* [Work item]
Lines before the one containing "App->>Types: invalidate descendants" are excluded; reproduce that line and all lines after it in the entries below, exactly.
Start of Record extracts
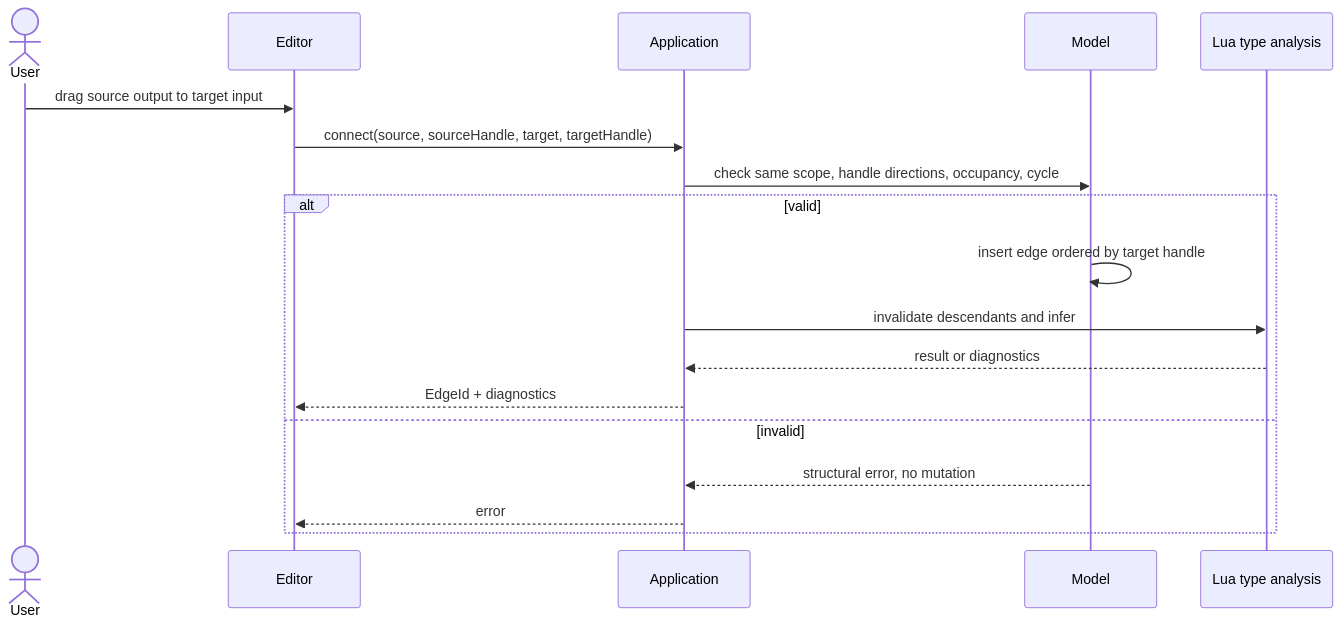
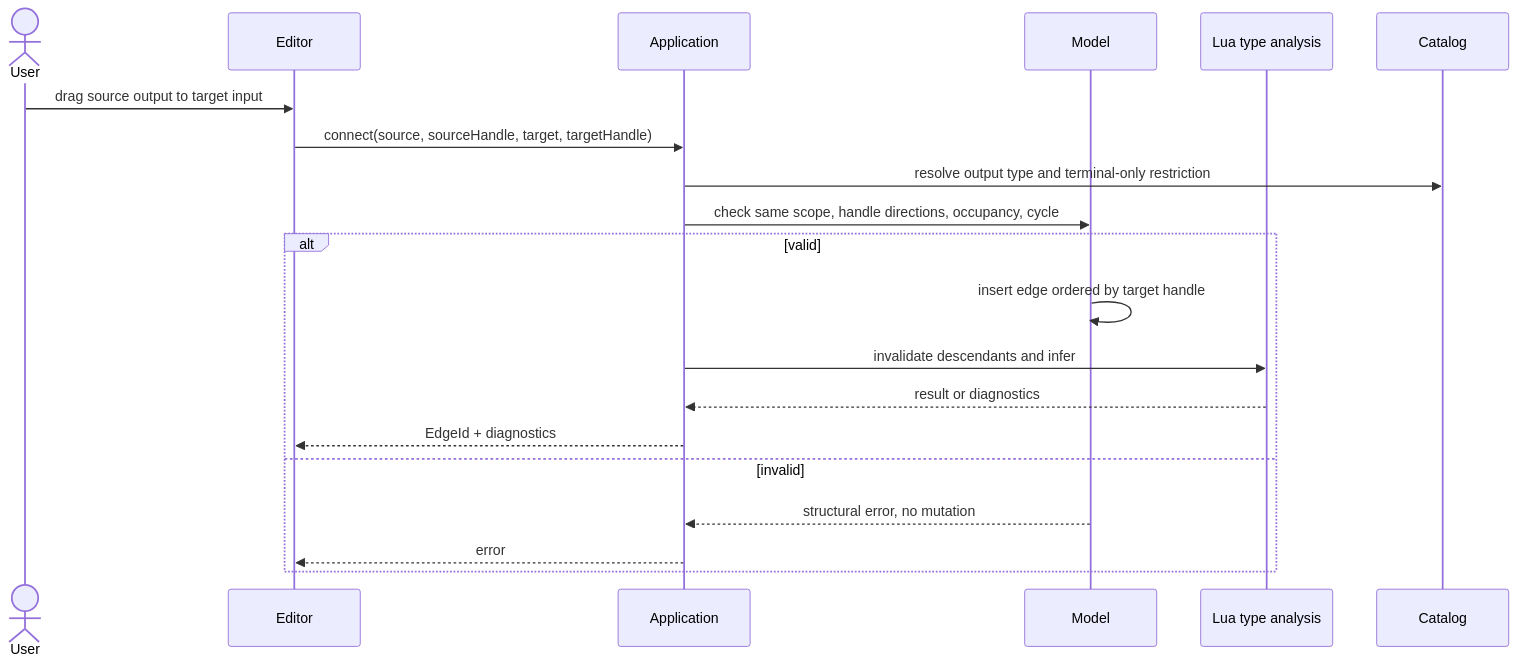
One commit to LucaSforza/nnmodelling-ui changed the third of 9 diagrams in docs/knowledge/uml/sequences.md. Above: the diagram before and after it, drawn with Mermaid. The commit also changed other lines of this file and 19 other files, not shown here.

````diff
--- a/docs/knowledge/uml/sequences.md
+++ b/docs/knowledge/uml/sequences.md
@@ -50,20 +53,21 @@
 ```mermaid
 sequenceDiagram
     actor User
     participant Editor
     participant App as Application
     participant Model
     participant Types as Lua type analysis
     User->>Editor: drag source output to target input
     Editor->>App: connect(source, sourceHandle, target, targetHandle)
+    App->>Catalog: resolve output type and terminal-only restriction
     App->>Model: check same scope, handle directions, occupancy, cycle
     alt valid
       Model->>Model: insert edge ordered by target handle
       App->>Types: invalidate descendants and infer
       Types-->>App: result or diagnostics
       App-->>Editor: EdgeId + diagnostics
     else invalid
       Model-->>App: structural error, no mutation
       App-->>Editor: error
     end
 ```
````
End of Record extracts
* [Response]
       App->>Types: invalidate descendants and infer
       Types-->>App: result or diagnostics
       App-->>Editor: EdgeId + diagnostics
     else invalid
       Model-->>App: structural error, no mutation
       App-->>Editor: error
     end
 ```
````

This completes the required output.